Strictly in terms of its implications for the succession, the arrival of the Duke and Duchess of Sussex’s son this week was not the most important of royal births. The boy has been born seventh in line to the throne, but that position can be expected to fall rapidly once the Cambridge children begin to marry. He is not born to be king, and may never even be granted the title of prince. Nevertheless, the birth has attracted wide attention and celebration, inspiring front-page headlines on foreign newspapers and eliciting interest in Britain from types of people who don’t normally care about royal events.
Partly this is down to the new baby’s parentage. For the first time — at least to our knowledge — we have a British royal baby born to an American mother and with an Afro-Caribbean heritage. But it is hard not also to view the interest shown towards the youngest royal in the context of the current political tumult. This serene event contrasts so greatly with the squabbling of our political leaders, and in doing so reminds us of what is so strong about the system of constitutional monarchy. While the grubby, and necessary, business of politics is carried out by our elected representatives, the stability of our nation is represented by a head of state who stays aloof from it all. Britain’s small band of committed republicans must answer the question: what would it add to our national life to have, say, Tony Blair or David Cameron installed in Buckingham Palace as titular president, unable to resist the temptation to poke their noses into the business of Brexit?
Of course, it is essential to the workings of a constitutional monarchy that the monarch does not interfere in politics. But that is more easily done when the figure fulfilling this role has been born into royal duty. That is why royal births become such important events in national life — they are a reminder that the role of a potential monarch starts at the very beginning of life.
Yet, in spite of the extraordinary nature of their lives, we find it easier in many ways to relate to the royal family than to our politicians.

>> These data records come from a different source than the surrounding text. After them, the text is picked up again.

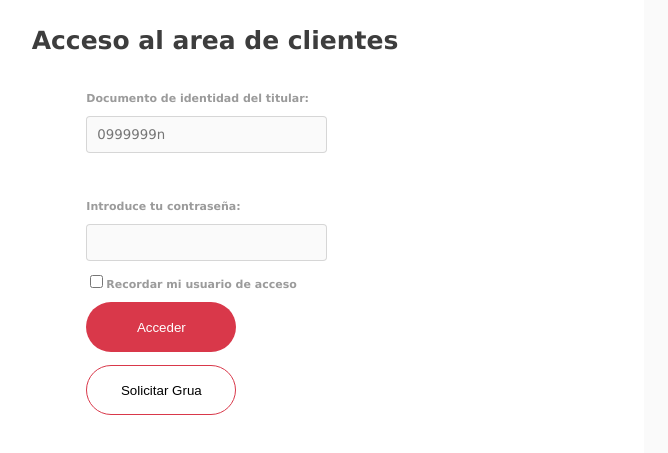
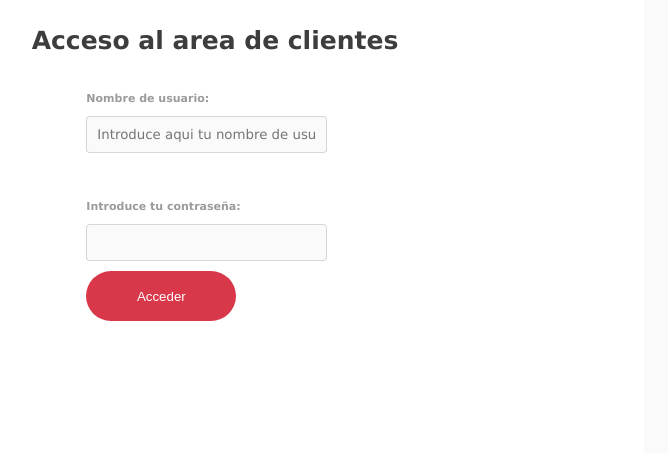
Before and after one commit to cristian353/practica-linea-directa, a plain HTML site: page index.html in a window 1280 px wide. Shown: the part 115-568 px from the top of the page, without its empty margins (425-1093 px from the left). Drawn offline with Linux system fonts and the light colour scheme.

Commit message:
Update index.html

```diff
--- a/index.html
+++ b/index.html
@@ -18,19 +18,13 @@
         <img  class="img-logo"src="./img/img-logo.jpg" alt="Imagen no">
         <h3 class="texto-centrado titulo-login">Acceso al area de clientes<h3>
         <form>
-            <p>Documento de identidad del titular:</p>
-                <input type="text" class="campo" placeholder="0999999n">
+            <p>Nombre de usuario:</p>
+                <input type="text" class="campo" placeholder="Introduce aqui tu nombre de usuario">
                 <br>
                 <br>
             <p>Introduce tu contraseña:</p>
                 <input type="password" class="campo">
-
-            <p><input type="checkbox" class="checkbox">Recordar mi usuario de acceso</p>
-
             <input type="submit" value="Acceder" class=" button button-login">
-            <br>
-            <br>
-            <input type="submit" value="Solicitar Grua" class=" button button-registro">
 
         </form>
     </div>
```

The rhythms of royal news are so much more aligned with our own life experience. Few of us will ever stand for public office, but most of us will at some point have children or will see other members of our families bring new life into the world. We appreciate how families grow, how they pass the torch down through the generations — and how, as the Sussexes demonstrate so well, they interweave.
The new baby’s broad genealogy has been described as a sign of modernity — people of mixed ethnicity are the fastest–growing group in Britain, after all. It is reassuring, too, that the pressure exerted by overbearing courtiers on royals over their choices of spouse — which led to the damaging series of failed marriages in the Queen’s children’s generation — has been relaxed.
Princes William and Harry have been much freer in their choice of partner than their father was. But there is nothing new in royal families reaching beyond narrow genetic pools for marriage partners. Prince Harry himself is part British, part German, part Greek. The rest of the population, with greater opportunities to travel than in the past, have simply caught up with a practice — marrying across borders — which has been usual in royal life for many centuries.
It was fashionable for many years among people of liberal mind to denigrate marriage. It was attacked as an outdated, patriarchal institution — in spite of ample evidence that children raised within marriage have a far better life experience, having better health and being more successful in education. (But then attacking marriage was more about the selfishness of the adults, who were seen to be neglecting the interests of their children.) But opinions seem to have changed subtly over the past few years. There are fewer people now trying to make out that marriage is in itself some kind of ritualised way of suppressing women. People who were once apt to argue this are now among the strongest supporters of gay marriage — and, having made the argument for equality, can hardly rant against heterosexual marriage.
There has been a change, too, in attitudes towards royal marriages. Many people who would once have sneered at the pomp surrounding royal weddings, and the attention paid to them, were nevertheless enthused by the wedding of Harry and Meghan — and this enthusiasm has carried through to the birth of their first child.
Republicans — of the British kind — are in retreat. Meanwhile, our own royal family has recovered from a dark period and regained much of the respect it had lost. However low our national stock may temporarily have sunk owing to parliament’s indecisiveness over Brexit, our royal family is a reminder of what makes Britain such a stable and beneficial influence on the rest of the world.